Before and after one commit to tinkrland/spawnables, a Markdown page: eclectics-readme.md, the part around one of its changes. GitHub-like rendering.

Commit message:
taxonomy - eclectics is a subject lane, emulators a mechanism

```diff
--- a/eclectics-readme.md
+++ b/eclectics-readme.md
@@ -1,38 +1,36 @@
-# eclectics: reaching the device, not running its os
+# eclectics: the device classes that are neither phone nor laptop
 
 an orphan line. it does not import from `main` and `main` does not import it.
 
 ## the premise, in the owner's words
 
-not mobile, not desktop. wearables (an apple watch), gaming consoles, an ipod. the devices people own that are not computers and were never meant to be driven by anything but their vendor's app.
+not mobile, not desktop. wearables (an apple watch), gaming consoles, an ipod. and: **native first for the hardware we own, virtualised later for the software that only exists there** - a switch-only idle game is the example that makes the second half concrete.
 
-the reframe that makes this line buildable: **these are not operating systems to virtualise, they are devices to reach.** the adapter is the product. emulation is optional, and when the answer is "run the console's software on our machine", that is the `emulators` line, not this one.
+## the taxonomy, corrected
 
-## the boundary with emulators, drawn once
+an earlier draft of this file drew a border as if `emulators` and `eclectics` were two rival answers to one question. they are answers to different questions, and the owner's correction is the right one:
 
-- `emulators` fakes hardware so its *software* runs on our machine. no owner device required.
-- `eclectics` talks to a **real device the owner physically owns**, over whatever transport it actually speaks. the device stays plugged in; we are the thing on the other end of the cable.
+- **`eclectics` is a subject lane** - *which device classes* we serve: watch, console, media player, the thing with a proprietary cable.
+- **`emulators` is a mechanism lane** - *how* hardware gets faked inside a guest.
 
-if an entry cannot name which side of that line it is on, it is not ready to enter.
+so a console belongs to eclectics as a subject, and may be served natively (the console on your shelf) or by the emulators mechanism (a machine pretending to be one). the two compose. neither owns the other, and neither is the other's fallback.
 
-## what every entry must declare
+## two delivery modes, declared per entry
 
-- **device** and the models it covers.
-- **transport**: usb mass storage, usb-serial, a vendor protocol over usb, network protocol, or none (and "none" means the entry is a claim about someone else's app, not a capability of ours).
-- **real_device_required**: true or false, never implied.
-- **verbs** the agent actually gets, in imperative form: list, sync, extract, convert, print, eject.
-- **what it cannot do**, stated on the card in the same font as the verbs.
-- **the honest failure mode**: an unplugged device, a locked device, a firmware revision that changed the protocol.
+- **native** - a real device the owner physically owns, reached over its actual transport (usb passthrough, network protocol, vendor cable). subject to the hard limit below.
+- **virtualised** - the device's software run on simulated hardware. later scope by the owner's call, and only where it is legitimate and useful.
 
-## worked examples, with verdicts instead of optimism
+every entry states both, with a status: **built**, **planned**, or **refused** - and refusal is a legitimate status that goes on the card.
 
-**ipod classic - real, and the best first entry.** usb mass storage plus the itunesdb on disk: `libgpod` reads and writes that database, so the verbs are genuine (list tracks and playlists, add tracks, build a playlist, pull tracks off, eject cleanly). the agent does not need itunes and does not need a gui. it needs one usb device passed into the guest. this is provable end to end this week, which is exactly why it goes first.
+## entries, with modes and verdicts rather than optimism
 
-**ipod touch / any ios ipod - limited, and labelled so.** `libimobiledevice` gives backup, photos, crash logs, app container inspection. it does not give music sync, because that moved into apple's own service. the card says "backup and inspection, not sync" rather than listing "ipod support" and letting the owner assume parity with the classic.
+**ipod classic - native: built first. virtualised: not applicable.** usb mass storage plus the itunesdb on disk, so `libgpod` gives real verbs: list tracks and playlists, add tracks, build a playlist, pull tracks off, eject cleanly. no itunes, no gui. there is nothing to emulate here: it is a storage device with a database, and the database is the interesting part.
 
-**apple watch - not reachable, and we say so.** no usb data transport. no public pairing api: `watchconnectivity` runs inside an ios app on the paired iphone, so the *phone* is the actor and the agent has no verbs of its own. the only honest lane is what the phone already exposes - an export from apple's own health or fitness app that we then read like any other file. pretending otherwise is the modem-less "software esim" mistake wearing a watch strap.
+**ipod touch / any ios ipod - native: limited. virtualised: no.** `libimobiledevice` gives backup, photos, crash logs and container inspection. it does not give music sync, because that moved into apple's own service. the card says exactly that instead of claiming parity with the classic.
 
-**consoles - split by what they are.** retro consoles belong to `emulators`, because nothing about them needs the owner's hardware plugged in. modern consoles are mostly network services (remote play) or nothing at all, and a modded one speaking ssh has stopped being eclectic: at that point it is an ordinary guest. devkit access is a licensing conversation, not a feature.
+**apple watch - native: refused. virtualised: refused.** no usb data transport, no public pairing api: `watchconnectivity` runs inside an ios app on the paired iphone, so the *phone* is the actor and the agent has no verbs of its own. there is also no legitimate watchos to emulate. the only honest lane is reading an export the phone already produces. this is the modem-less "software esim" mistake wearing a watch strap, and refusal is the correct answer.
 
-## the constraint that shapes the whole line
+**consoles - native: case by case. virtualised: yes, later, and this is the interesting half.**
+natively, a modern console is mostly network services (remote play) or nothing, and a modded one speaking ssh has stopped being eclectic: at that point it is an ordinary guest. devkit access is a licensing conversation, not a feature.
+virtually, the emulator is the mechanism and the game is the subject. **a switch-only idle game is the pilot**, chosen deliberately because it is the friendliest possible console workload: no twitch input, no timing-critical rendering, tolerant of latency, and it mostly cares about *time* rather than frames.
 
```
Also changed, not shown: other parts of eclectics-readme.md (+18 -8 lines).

→ **Aim of the task**
In the records, which lines use the word "readme"? Report them.

→ **Answer to this problem**
Before and after one commit to tinkrland/spawnables, a Markdown page: eclectics-readme.md, the part around one of its changes. GitHub-like rendering.
--- a/eclectics-readme.md
+++ b/eclectics-readme.md
Also changed, not shown: other parts of eclectics-readme.md (+18 -8 lines).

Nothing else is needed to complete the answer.